Web page edit records:
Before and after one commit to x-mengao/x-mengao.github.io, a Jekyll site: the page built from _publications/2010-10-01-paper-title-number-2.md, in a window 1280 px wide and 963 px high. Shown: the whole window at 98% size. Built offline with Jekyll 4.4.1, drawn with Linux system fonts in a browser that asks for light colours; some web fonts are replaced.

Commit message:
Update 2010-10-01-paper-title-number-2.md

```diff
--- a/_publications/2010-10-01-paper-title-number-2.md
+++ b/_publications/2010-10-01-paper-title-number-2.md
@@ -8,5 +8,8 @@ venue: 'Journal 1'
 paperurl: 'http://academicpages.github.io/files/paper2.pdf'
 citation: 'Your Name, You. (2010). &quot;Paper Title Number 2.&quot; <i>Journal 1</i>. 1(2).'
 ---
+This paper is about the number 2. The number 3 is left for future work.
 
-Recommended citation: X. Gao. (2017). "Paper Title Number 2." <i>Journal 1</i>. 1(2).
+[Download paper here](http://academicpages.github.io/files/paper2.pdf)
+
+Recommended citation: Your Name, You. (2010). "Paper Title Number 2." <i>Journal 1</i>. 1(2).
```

ASSIGNED TASK: Please repeat the records so that each one reads exactly as it does above.

TASK RESPONSE:
Before and after one commit to x-mengao/x-mengao.github.io, a Jekyll site: the page built from _publications/2010-10-01-paper-title-number-2.md, in a window 1280 px wide and 963 px high. Shown: the whole window at 98% size. Built offline with Jekyll 4.4.1, drawn with Linux system fonts in a browser that asks for light colours; some web fonts are replaced.

Commit message:
Update 2010-10-01-paper-title-number-2.md

```diff
--- a/_publications/2010-10-01-paper-title-number-2.md
+++ b/_publications/2010-10-01-paper-title-number-2.md
@@ -8,5 +8,8 @@ venue: 'Journal 1'
 paperurl: 'http://academicpages.github.io/files/paper2.pdf'
 citation: 'Your Name, You. (2010). &quot;Paper Title Number 2.&quot; <i>Journal 1</i>. 1(2).'
 ---
+This paper is about the number 2. The number 3 is left for future work.
 
-Recommended citation: X. Gao. (2017). "Paper Title Number 2." <i>Journal 1</i>. 1(2).
+[Download paper here](http://academicpages.github.io/files/paper2.pdf)
+
+Recommended citation: Your Name, You. (2010). "Paper Title Number 2." <i>Journal 1</i>. 1(2).
```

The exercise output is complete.